If you could spy into this home, you hear mom’s constant scolding about how her daughter washes her face, puts on a blouse that does not match and talks too loudly during breakfast. She even criticizes the quality of the child’s kiss as she leaves for school. “Is that any way to give your mother a kiss?” Her daughter, still trying to measure up, comes back and tries again. “I’m sorry, Mom. I love you.” I know you do,” answers Mom. “I love you too. Now hold your shoulders back when you walk. People will think you don’t have any pride!” She humiliates her daughter in front of her friends with reprimands: “Now look at your friends when they talk to you. You’ll never have any friends if you act like that!”
I once heard her yell out the front door to her daughter who was playing with her friends: “Your computer disks are all over the floor! Those disks are expensive! Maybe if you had to pay for them you’d be a little more careful!” She then marched the humiliated child into the house. Mom describes this approach as guidance. But professionals have different terms for it—attacking, nagging, humiliation, fault-finding, ridicule, rejection, and criticism. Regardless of the terms used to describe this style of parenting, the results are the same. They are deadly. They don’t show up for years. Over time, these children become less and less confident. Their spirits slowly erode away. They even become their own best critics.

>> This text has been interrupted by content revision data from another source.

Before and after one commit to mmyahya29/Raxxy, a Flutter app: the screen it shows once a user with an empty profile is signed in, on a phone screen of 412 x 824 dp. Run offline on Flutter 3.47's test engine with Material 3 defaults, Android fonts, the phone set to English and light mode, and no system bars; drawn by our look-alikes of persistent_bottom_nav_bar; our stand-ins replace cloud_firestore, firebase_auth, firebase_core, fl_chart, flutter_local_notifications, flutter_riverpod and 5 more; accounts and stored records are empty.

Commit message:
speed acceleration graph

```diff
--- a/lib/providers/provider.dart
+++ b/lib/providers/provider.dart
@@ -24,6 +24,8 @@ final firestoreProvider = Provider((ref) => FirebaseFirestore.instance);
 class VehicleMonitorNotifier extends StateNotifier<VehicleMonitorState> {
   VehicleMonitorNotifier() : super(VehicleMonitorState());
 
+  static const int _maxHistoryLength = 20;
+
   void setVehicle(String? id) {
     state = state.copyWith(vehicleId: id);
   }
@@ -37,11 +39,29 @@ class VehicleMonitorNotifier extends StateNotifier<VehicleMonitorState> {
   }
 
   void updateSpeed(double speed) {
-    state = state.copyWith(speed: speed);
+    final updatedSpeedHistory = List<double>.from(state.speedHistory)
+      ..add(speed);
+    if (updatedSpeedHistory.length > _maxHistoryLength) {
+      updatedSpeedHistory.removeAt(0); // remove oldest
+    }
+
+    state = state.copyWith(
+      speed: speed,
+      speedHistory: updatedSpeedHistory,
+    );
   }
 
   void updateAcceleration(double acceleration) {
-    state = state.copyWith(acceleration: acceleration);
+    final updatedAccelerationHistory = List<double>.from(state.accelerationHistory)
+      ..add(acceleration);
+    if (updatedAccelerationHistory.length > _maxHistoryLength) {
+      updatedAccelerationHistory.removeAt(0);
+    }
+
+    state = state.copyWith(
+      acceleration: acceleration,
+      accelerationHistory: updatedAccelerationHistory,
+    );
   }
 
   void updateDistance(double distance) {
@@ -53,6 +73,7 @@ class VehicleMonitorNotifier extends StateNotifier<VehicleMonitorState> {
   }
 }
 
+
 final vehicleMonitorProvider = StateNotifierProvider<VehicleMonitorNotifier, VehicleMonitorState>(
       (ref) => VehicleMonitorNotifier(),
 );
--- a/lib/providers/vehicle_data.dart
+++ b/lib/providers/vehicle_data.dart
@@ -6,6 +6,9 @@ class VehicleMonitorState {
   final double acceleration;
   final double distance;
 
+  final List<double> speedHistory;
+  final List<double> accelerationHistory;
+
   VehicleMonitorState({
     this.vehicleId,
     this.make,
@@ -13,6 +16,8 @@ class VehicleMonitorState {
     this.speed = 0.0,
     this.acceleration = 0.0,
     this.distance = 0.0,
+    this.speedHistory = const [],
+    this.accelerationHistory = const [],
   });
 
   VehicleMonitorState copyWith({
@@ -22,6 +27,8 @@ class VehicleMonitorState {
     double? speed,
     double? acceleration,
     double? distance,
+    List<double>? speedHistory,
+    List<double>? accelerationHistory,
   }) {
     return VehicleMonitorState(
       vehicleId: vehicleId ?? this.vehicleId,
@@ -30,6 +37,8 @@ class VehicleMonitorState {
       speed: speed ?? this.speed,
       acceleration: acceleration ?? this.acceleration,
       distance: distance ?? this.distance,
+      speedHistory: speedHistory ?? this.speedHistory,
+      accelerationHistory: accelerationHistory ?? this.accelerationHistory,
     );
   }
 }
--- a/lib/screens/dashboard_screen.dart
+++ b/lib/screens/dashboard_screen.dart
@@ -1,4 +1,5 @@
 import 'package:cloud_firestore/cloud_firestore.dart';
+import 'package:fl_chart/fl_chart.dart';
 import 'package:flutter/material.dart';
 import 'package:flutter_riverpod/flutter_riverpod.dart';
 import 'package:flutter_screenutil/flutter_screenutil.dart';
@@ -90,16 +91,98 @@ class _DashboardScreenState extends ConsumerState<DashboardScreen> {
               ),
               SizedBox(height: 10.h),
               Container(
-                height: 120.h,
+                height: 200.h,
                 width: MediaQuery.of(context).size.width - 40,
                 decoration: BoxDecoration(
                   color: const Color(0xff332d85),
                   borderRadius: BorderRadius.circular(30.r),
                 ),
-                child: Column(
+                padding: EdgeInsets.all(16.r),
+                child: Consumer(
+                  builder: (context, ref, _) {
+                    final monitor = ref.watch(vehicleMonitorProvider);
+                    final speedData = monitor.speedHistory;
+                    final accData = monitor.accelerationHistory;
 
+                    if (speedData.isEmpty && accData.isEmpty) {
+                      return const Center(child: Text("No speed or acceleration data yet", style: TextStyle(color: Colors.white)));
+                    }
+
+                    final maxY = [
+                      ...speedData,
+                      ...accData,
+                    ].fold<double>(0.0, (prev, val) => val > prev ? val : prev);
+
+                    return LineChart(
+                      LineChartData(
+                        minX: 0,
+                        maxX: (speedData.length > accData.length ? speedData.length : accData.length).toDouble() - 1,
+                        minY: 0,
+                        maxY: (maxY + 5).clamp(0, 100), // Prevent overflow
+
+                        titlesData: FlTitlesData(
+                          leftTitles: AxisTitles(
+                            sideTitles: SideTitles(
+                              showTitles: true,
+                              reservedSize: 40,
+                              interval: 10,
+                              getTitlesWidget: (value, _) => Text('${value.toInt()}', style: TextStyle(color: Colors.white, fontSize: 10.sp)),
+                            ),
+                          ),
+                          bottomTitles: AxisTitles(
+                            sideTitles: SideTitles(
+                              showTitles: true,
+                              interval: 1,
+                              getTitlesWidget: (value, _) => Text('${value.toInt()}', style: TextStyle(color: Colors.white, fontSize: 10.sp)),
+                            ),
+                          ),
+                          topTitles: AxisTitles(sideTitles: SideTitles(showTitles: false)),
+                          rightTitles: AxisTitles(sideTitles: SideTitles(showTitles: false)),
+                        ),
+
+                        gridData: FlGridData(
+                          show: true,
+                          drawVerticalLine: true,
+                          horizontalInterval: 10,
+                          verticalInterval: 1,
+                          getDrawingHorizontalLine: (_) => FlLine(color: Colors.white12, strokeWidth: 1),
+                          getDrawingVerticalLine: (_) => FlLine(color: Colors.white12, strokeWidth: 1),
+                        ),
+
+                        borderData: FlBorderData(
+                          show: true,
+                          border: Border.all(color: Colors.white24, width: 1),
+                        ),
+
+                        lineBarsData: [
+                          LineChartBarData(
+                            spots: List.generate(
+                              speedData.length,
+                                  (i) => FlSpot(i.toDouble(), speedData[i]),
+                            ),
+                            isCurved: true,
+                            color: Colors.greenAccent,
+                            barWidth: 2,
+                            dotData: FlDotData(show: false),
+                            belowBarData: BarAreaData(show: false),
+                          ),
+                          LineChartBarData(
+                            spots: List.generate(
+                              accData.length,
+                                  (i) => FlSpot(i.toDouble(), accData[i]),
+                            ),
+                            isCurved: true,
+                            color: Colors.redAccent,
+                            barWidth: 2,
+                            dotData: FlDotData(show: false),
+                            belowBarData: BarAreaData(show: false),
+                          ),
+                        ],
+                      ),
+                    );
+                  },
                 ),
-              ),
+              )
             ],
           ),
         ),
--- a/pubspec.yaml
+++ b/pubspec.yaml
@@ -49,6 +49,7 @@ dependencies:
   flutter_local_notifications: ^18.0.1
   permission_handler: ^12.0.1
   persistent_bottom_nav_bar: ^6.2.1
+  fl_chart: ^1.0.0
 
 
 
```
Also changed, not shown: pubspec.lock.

I have a friend who grew up this way. He has never found true happiness. He avoids trying things that appeal to him because he fears failure. Even though the person who severely criticized him in his youth is no longer alive, the voices are still in his mind. “It’s no longer my dad who does the criticizing,” he says. “I’ve taken over the job myself. I constantly remind myself of my inadequacies. I spend much more time paying attention to what I do wrong than what I do right. I just hate it! “But each year the problem gets worse. The more I recognize my faults, the more I have to be unhappy about.”

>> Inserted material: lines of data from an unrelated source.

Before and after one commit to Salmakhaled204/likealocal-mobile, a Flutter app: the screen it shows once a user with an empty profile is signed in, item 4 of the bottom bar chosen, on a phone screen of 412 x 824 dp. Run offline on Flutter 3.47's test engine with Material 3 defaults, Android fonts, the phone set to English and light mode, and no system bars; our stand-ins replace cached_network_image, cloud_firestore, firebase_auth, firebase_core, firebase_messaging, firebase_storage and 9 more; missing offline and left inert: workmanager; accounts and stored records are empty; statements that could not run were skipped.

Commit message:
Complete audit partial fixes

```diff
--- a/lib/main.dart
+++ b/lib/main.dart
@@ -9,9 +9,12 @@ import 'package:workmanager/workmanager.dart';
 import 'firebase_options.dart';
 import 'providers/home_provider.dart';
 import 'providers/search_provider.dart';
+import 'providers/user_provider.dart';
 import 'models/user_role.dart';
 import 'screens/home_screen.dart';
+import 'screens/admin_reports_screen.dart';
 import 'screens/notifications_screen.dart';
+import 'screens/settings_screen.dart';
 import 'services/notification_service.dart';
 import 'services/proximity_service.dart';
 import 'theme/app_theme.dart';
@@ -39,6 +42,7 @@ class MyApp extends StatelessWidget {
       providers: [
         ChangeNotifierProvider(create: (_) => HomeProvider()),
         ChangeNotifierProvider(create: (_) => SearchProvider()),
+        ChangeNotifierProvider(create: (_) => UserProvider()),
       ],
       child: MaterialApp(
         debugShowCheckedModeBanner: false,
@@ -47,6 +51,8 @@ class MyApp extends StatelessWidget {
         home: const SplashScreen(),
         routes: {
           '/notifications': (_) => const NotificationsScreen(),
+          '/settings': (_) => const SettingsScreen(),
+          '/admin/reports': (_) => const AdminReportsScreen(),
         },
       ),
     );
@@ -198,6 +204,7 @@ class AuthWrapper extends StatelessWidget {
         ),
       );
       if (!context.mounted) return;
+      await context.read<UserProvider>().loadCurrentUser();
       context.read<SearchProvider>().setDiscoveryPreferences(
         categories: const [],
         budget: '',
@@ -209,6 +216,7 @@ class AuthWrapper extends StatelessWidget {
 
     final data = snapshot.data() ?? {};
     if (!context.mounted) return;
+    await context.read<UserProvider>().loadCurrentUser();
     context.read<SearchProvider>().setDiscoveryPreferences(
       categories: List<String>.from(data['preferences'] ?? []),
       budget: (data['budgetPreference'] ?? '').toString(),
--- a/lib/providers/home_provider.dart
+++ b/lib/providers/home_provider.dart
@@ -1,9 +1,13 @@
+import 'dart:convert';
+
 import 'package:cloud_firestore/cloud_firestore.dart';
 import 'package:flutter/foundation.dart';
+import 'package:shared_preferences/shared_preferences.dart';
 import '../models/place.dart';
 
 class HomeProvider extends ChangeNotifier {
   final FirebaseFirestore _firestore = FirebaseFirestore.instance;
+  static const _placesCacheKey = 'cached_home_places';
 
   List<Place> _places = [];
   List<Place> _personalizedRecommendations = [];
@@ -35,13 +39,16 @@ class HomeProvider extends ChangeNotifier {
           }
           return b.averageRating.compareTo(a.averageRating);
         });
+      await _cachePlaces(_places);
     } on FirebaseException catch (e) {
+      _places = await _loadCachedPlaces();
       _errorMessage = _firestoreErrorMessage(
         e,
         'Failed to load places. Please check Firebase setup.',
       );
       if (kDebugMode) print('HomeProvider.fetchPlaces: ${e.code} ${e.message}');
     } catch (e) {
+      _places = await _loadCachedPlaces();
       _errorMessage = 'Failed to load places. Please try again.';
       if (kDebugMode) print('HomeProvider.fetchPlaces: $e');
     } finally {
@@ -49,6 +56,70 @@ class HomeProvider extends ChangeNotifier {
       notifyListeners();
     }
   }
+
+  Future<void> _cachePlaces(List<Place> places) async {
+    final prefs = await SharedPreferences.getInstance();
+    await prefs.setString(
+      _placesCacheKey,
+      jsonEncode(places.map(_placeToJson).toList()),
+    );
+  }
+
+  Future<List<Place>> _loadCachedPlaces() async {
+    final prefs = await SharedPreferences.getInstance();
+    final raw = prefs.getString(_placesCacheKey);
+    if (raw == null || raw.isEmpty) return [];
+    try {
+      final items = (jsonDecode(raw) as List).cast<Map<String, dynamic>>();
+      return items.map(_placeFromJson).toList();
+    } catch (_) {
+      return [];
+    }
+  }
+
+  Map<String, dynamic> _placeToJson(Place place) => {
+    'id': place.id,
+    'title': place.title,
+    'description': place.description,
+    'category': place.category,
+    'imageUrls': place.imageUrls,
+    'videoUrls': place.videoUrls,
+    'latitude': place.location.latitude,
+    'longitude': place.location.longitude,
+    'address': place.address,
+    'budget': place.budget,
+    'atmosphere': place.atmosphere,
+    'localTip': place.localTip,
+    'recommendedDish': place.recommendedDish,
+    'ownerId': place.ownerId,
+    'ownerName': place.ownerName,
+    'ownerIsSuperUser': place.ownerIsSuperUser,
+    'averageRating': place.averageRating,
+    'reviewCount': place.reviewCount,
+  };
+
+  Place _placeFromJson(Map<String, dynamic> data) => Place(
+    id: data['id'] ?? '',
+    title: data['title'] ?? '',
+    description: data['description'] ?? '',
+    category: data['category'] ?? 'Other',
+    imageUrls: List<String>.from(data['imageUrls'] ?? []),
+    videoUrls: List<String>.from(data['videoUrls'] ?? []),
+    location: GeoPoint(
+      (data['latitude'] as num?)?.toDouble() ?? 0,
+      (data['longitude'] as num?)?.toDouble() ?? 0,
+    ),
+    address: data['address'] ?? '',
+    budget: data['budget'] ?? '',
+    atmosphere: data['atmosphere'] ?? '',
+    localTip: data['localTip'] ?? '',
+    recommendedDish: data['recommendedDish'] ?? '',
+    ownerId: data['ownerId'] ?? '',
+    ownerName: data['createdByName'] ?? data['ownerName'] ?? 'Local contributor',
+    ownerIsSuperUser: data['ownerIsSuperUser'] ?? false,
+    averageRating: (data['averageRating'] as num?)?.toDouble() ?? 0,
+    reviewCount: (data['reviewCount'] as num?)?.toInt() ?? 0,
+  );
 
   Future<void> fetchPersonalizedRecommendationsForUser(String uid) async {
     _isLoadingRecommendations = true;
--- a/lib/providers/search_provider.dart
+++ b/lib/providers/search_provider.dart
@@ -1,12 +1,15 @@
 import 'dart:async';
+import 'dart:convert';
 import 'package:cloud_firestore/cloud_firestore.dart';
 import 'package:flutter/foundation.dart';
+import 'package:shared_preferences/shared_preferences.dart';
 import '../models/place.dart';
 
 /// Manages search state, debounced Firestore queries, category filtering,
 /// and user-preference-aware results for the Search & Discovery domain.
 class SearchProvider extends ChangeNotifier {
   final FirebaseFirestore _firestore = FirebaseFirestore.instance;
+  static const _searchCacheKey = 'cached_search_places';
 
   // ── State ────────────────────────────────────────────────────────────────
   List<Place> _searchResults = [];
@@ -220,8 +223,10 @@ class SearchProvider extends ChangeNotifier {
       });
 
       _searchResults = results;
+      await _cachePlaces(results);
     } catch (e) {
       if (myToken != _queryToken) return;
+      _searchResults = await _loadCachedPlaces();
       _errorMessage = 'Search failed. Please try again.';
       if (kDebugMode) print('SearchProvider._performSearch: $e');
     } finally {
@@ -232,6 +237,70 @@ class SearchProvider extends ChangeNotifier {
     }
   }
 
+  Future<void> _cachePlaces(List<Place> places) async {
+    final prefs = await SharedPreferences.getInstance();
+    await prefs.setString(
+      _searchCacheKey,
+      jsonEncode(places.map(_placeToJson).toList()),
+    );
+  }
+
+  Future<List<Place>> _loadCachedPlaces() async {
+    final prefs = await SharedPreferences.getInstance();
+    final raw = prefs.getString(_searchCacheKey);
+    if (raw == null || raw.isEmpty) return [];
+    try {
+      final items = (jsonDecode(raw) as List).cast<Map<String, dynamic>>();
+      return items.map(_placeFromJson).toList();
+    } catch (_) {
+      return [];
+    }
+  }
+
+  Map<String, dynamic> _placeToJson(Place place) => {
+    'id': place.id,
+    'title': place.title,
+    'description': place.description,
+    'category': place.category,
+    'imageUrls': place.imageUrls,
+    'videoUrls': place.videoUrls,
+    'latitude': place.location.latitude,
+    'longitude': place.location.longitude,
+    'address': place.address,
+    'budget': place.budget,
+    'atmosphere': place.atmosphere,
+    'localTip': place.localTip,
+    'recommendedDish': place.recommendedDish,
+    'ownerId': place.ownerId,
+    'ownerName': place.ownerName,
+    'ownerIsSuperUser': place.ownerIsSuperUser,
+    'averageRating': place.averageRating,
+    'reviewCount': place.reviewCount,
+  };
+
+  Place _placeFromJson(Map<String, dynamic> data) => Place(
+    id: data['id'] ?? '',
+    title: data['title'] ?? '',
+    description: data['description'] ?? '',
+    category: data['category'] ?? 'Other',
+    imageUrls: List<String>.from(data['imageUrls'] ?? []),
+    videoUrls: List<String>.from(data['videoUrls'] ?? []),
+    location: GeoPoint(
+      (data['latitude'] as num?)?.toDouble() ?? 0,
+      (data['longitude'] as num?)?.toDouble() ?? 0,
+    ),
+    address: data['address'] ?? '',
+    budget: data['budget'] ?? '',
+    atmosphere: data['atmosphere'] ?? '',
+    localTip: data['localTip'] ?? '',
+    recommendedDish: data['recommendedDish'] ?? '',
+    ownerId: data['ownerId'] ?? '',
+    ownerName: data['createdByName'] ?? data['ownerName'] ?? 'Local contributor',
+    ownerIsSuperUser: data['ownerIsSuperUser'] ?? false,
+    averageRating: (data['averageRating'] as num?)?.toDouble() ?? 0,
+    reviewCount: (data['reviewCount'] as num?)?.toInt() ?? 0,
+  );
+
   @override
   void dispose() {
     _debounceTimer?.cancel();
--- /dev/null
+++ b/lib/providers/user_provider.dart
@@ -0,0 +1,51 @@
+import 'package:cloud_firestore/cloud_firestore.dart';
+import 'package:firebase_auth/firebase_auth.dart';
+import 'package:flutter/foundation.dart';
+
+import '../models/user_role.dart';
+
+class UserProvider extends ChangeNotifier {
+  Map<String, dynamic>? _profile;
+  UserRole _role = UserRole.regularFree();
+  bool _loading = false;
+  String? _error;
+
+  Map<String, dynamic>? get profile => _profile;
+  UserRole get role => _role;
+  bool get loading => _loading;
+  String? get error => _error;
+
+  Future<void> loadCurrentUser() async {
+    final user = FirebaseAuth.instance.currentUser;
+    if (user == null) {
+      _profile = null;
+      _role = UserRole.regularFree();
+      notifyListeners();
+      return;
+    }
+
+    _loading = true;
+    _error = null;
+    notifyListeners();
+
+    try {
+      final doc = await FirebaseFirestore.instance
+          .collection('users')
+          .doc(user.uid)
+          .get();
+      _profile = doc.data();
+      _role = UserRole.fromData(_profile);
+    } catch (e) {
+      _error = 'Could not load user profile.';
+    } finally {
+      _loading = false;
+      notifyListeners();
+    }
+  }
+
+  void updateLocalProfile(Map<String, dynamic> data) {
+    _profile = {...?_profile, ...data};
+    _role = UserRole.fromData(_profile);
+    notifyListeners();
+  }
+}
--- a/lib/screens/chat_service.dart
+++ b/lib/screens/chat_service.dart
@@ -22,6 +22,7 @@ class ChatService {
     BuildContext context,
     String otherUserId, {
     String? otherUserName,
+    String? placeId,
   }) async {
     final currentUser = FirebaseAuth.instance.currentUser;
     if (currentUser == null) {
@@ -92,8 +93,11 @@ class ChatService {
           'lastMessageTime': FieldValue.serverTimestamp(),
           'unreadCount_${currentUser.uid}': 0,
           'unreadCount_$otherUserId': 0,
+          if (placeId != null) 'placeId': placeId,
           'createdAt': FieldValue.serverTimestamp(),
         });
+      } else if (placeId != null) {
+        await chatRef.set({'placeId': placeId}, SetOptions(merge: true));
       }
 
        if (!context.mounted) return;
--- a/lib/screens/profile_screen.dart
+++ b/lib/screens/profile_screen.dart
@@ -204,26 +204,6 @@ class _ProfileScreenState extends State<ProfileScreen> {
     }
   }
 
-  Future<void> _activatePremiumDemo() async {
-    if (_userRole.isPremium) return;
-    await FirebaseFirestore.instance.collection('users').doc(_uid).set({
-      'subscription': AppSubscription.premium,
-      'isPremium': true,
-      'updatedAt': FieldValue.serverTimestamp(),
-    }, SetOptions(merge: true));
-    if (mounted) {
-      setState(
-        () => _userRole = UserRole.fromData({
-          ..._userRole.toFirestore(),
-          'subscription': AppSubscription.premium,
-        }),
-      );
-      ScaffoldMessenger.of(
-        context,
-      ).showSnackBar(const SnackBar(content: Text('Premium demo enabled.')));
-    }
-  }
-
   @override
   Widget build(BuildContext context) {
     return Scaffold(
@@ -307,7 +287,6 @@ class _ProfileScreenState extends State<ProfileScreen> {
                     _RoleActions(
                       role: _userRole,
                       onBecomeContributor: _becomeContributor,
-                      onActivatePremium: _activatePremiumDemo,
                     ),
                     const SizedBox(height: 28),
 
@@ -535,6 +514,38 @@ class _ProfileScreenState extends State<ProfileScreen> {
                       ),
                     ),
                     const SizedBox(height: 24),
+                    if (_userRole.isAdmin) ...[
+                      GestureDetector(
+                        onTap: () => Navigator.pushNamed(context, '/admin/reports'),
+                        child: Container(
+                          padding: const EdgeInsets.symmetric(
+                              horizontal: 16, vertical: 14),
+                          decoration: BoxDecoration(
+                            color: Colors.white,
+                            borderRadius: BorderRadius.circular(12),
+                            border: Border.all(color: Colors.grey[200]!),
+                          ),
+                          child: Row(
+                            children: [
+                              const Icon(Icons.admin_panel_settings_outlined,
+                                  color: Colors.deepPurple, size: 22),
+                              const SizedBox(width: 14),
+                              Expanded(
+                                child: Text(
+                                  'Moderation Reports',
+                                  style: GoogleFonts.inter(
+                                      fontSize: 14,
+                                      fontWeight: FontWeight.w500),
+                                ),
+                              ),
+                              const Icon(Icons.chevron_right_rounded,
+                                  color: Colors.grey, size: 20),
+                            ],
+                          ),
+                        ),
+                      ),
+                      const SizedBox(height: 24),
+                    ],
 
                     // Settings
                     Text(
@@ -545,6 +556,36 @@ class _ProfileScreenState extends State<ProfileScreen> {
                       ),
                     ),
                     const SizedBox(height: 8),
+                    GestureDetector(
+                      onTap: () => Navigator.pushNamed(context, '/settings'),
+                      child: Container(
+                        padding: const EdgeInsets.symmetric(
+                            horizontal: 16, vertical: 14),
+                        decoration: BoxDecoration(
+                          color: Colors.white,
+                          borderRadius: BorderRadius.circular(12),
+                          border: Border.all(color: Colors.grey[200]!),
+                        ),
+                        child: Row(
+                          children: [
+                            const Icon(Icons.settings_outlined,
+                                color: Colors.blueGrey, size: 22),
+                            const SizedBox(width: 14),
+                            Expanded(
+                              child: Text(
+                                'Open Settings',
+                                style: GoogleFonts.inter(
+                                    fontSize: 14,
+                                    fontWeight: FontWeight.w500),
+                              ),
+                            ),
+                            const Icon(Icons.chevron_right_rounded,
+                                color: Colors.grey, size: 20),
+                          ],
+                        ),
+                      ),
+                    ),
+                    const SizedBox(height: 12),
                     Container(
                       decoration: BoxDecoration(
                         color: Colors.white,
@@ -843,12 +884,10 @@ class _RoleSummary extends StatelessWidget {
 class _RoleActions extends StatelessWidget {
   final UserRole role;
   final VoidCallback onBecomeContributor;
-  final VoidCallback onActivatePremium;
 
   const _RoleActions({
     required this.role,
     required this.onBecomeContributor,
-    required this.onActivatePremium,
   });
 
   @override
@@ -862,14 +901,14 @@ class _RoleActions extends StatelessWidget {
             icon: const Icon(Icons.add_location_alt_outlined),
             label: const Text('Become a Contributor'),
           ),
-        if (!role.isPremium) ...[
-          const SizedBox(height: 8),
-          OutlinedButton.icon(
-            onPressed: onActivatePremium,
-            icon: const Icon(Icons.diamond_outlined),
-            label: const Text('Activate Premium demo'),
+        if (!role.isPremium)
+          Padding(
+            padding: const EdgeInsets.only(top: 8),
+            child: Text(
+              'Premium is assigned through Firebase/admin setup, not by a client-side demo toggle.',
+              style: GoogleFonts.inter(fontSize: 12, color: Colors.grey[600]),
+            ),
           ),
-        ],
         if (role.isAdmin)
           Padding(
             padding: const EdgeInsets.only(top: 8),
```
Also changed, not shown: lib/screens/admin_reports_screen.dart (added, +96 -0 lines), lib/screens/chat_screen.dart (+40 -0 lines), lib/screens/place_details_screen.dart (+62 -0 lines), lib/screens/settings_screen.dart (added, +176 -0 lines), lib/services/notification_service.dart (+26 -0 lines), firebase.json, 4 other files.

This man has another regret: “The sad part is that I find myself criticizing my own children the same way my dad ragged on me. The more unhappy I am, the more I try to correct my children so they don’t grow up to be like me. It’s become a vicious circle.”
Do yourself a favor. Do your children a favor. Remember that youngsters don’t learn by being corrected. They learn through modeling and example. Try to see your children as children, not small adults. They learn by making mistakes when we allow them to experience the consequences of those mistakes. Show empathy, not anger, as your children live with these consequences. Bite your tongue when you want to tell them what they did wrong. They can figure that out for themselves. Bite your tongue when you have impatient words that indicate your child does not measure up. Instead, focus on what your children do well. Call these things to their attention ten times as often as you about what they don’t do well.
You will be rewarded with children who treat you well, notice your strengths instead of your faults, and who grow up to be happier adults who have broken the criticism cycle.
Counseling Corner >